[Dataset excerpts]

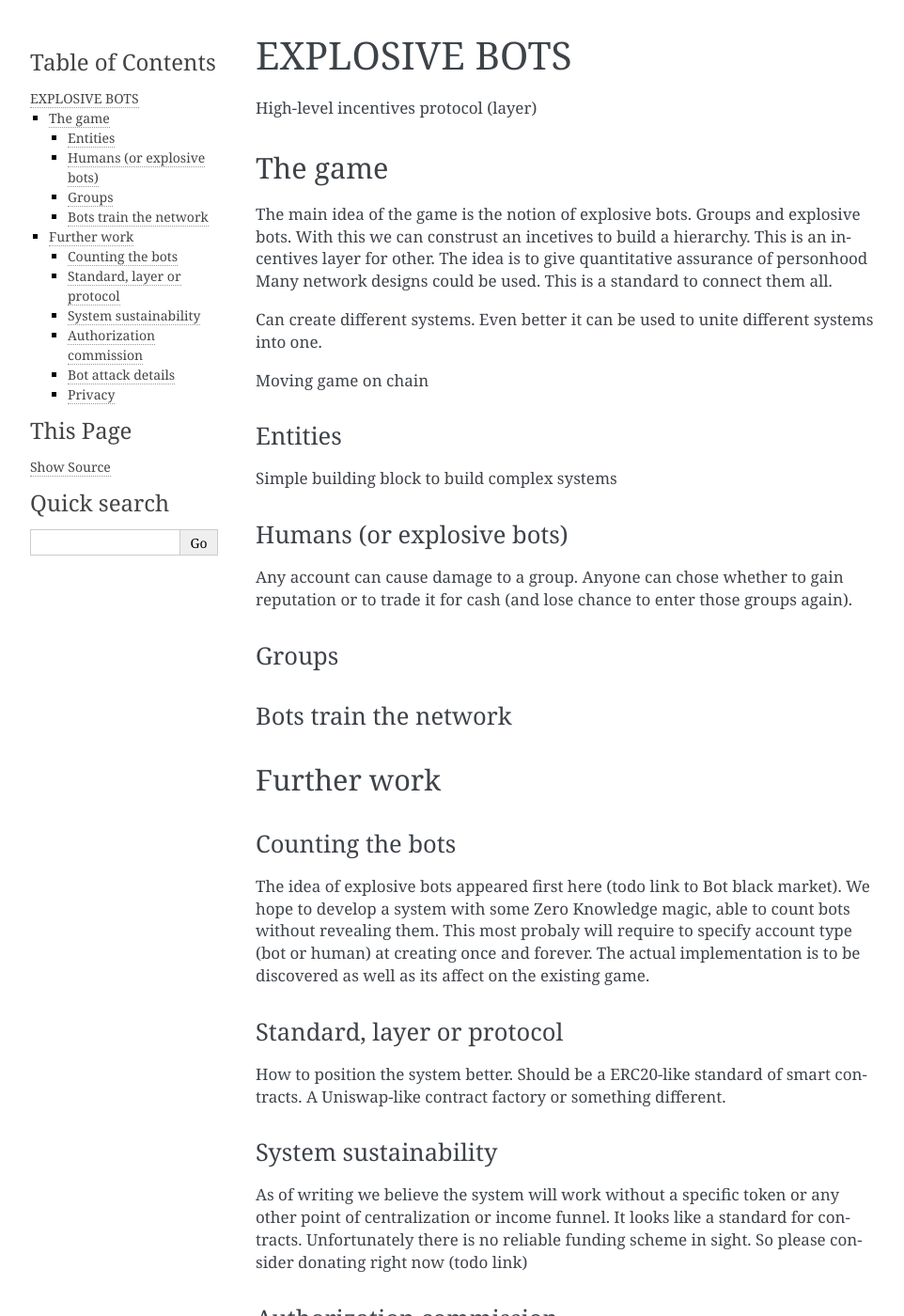
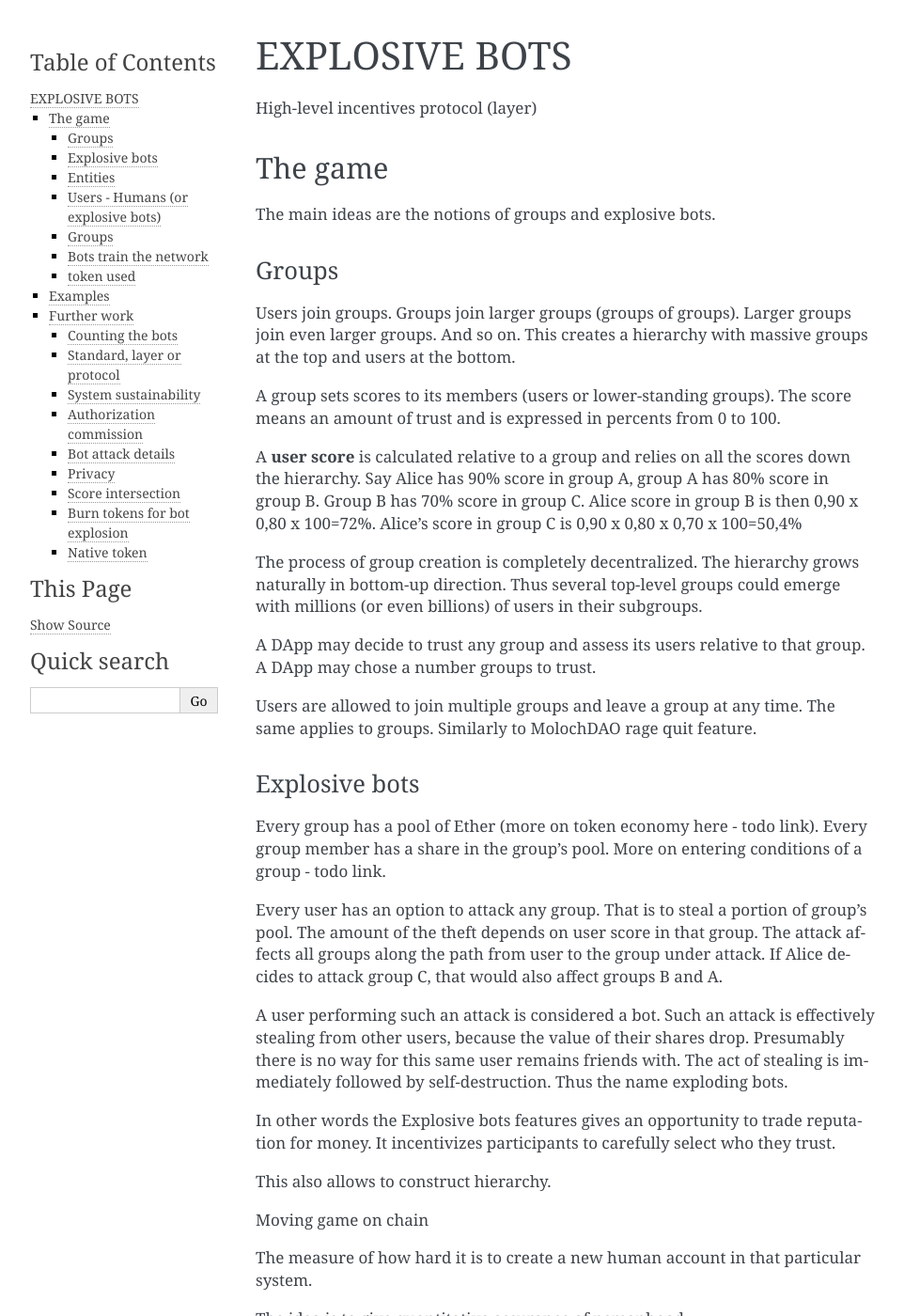
Before and after one commit to upala-digital-identity/docs, a Sphinx documentation site: the page built from source/explosive-bots.rst, in a window 1280 px wide and 1400 px high. Shown: the whole window at 94% size, without its empty margins (148-1110 px from the left). Built offline with Sphinx 7.4.7, drawn with Linux system fonts in a browser that asks for light colours; some of the changed text lies outside the part shown.

Commit message:
Groups and explosive bots basics explained

```diff
--- a/source/explosive-bots.rst
+++ b/source/explosive-bots.rst
@@ -6,38 +6,88 @@ High-level incentives protocol (layer)
 The game
 ========
 
-The main idea of the game is the notion of explosive bots.
-Groups and explosive bots. With this we can construst an incetives to build a hierarchy.
-This is an incentives layer for other.
+The main ideas are the notions of groups and explosive bots.
+
+Groups
+------
+Users join groups. Groups join larger groups (groups of groups). Larger groups join even larger groups. And so on. This creates a hierarchy with massive groups at the top and users at the bottom.
+
+A group sets scores to its members (users or lower-standing groups). The score means an amount of trust and is expressed in percents from 0 to 100.
+
+A **user score** is calculated relative to a group and relies on all the scores down the hierarchy. Say Alice has 90% score in group A, group A has 80% score in group B. Group B has 70% score in group C. Alice score in group B is then
+0,90 x 0,80 x 100=72%.
+Alice's score in group C is
+0,90 x 0,80 x 0,70 x 100=50,4%
+
+The process of group creation is completely decentralized. The hierarchy grows naturally in bottom-up direction. Thus several top-level groups could emerge with millions (or even billions) of users in their subgroups.
+
+A DApp may decide to trust any group and assess its users relative to that group. A DApp may chose a number groups to trust.
+
+Users are allowed to join multiple groups and leave a group at any time. The same applies to groups. Similarly to MolochDAO rage quit feature.
+
+
+Explosive bots
+--------------
+Every group has a pool of Ether (more on token economy here - todo link). Every group member has a share in the group's pool. More on entering conditions of a group - todo link.
+
+Every user has an option to attack any group. That is to steal a portion of group's pool. The amount of the theft depends on user score in that group. The attack affects all groups along the path from user to the group under attack. If Alice decides to attack group C, that would also affect groups B and A.
+
+A user performing such an attack is considered a bot. Such an attack is effectively stealing from other users, because the value of their shares drop. Presumably there is no way for this same user remains friends with. The act of stealing is immediately followed by self-destruction. Thus the name exploding bots.
+
+In other words the Explosive bots features gives an opportunity to trade reputation for money. It incentivizes participants to carefully select who they trust.
+
+
+This also allows to construct hierarchy.
+
+Moving game on chain
+
+
+The measure of how hard it is to create a new human account in that particular system.
+
+
 The idea is to give quantitative assurance of personhood
+
 Many network designs could be used. This is a standard to connect them all.
 
 Can create different systems. Even better it can be used to unite different systems into one.
 
-Moving game on chain
 
+
+
+With this we can construst an incetives to build a hierarchy.
 
 
 Entities
 --------
 Simple building block to build complex systems
 
-Humans (or explosive bots)
+Users - Humans (or explosive bots)
 --------------------------
-Any account can cause damage to a group.
-Anyone can chose whether to gain reputation or to trade it for cash (and lose chance to enter those groups again).
+
+
 
 Groups
 ------
 
+Any account can cause damage to a group.
+Anyone can chose whether to gain reputation or to trade it for cash (and lose chance to enter those groups again).
 
-
-
+and an amount of capital along the path from user to the group under attack.
 
 Bots train the network
 ----------------------
 
+token used
+----------
+No global economy. No way to close the circuit for own token.
 
+Examples
+========
+Layer 2 analyzers
+Random handshakes
+Wrapping other blockchain identity systems
+Building state ID based system
+Support of developing countries
 
 
 
@@ -66,3 +116,14 @@ How exactly the bot reward is shared among the members of attack path
 
 Privacy
 -------
+
+Score intersection
+------------------
+What if a group combines say two lower groups. A user has a score in those groups. How is the score combined. Best score? Than there is another thing to consider when joining a top level group - are there any "higher score" groups so that adding a group giving lower scores is suicidal for the lower group.
+
+Burn tokens for bot explosion
+-----------------------------
+
+Native token
+------------
+Eth, dai, own token?
--- a/source/state-of-knowledge.rst
+++ b/source/state-of-knowledge.rst
@@ -1,6 +1,6 @@
-=================
-MATERIALS STUDIED
-=================
+============
+INSPRIRATION
+============
 Links for digital identity enthusiasts. I use this document as personal archive and read-later list. I thought it isworth publishing. It is good source of quality info on digital identity and related topics.
 
 Identity projects
```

■ What this task involves
A word-for-word restatement of all the lines above is needed, with the pictures omitted.

■ Solved problem
Before and after one commit to upala-digital-identity/docs, a Sphinx documentation site: the page built from source/explosive-bots.rst, in a window 1280 px wide and 1400 px high. Shown: the whole window at 94% size, without its empty margins (148-1110 px from the left). Built offline with Sphinx 7.4.7, drawn with Linux system fonts in a browser that asks for light colours; some of the changed text lies outside the part shown.

Commit message:
Groups and explosive bots basics explained

```diff
--- a/source/explosive-bots.rst
+++ b/source/explosive-bots.rst
@@ -6,38 +6,88 @@ High-level incentives protocol (layer)
 The game
 ========
 
-The main idea of the game is the notion of explosive bots.
-Groups and explosive bots. With this we can construst an incetives to build a hierarchy.
-This is an incentives layer for other.
+The main ideas are the notions of groups and explosive bots.
+
+Groups
+------
+Users join groups. Groups join larger groups (groups of groups). Larger groups join even larger groups. And so on. This creates a hierarchy with massive groups at the top and users at the bottom.
+
+A group sets scores to its members (users or lower-standing groups). The score means an amount of trust and is expressed in percents from 0 to 100.
+
+A **user score** is calculated relative to a group and relies on all the scores down the hierarchy. Say Alice has 90% score in group A, group A has 80% score in group B. Group B has 70% score in group C. Alice score in group B is then
+0,90 x 0,80 x 100=72%.
+Alice's score in group C is
+0,90 x 0,80 x 0,70 x 100=50,4%
+
+The process of group creation is completely decentralized. The hierarchy grows naturally in bottom-up direction. Thus several top-level groups could emerge with millions (or even billions) of users in their subgroups.
+
+A DApp may decide to trust any group and assess its users relative to that group. A DApp may chose a number groups to trust.
+
+Users are allowed to join multiple groups and leave a group at any time. The same applies to groups. Similarly to MolochDAO rage quit feature.
+
+
+Explosive bots
+--------------
+Every group has a pool of Ether (more on token economy here - todo link). Every group member has a share in the group's pool. More on entering conditions of a group - todo link.
+
+Every user has an option to attack any group. That is to steal a portion of group's pool. The amount of the theft depends on user score in that group. The attack affects all groups along the path from user to the group under attack. If Alice decides to attack group C, that would also affect groups B and A.
+
+A user performing such an attack is considered a bot. Such an attack is effectively stealing from other users, because the value of their shares drop. Presumably there is no way for this same user remains friends with. The act of stealing is immediately followed by self-destruction. Thus the name exploding bots.
+
+In other words the Explosive bots features gives an opportunity to trade reputation for money. It incentivizes participants to carefully select who they trust.
+
+
+This also allows to construct hierarchy.
+
+Moving game on chain
+
+
+The measure of how hard it is to create a new human account in that particular system.
+
+
 The idea is to give quantitative assurance of personhood
+
 Many network designs could be used. This is a standard to connect them all.
 
 Can create different systems. Even better it can be used to unite different systems into one.
 
-Moving game on chain
 
+
+
+With this we can construst an incetives to build a hierarchy.
 
 
 Entities
 --------
 Simple building block to build complex systems
 
-Humans (or explosive bots)
+Users - Humans (or explosive bots)
 --------------------------
-Any account can cause damage to a group.
-Anyone can chose whether to gain reputation or to trade it for cash (and lose chance to enter those groups again).
+
+
 
 Groups
 ------
 
+Any account can cause damage to a group.
+Anyone can chose whether to gain reputation or to trade it for cash (and lose chance to enter those groups again).
 
-
-
+and an amount of capital along the path from user to the group under attack.
 
 Bots train the network
 ----------------------
 
+token used
+----------
+No global economy. No way to close the circuit for own token.
 
+Examples
+========
+Layer 2 analyzers
+Random handshakes
+Wrapping other blockchain identity systems
+Building state ID based system
+Support of developing countries
 
 
 
@@ -66,3 +116,14 @@ How exactly the bot reward is shared among the members of attack path
 
 Privacy
 -------
+
+Score intersection
+------------------
+What if a group combines say two lower groups. A user has a score in those groups. How is the score combined. Best score? Than there is another thing to consider when joining a top level group - are there any "higher score" groups so that adding a group giving lower scores is suicidal for the lower group.
+
+Burn tokens for bot explosion
+-----------------------------
+
+Native token
+------------
+Eth, dai, own token?
--- a/source/state-of-knowledge.rst
+++ b/source/state-of-knowledge.rst
@@ -1,6 +1,6 @@
-=================
-MATERIALS STUDIED
-=================
+============
+INSPRIRATION
+============
 Links for digital identity enthusiasts. I use this document as personal archive and read-later list. I thought it isworth publishing. It is good source of quality info on digital identity and related topics.
 
 Identity projects
```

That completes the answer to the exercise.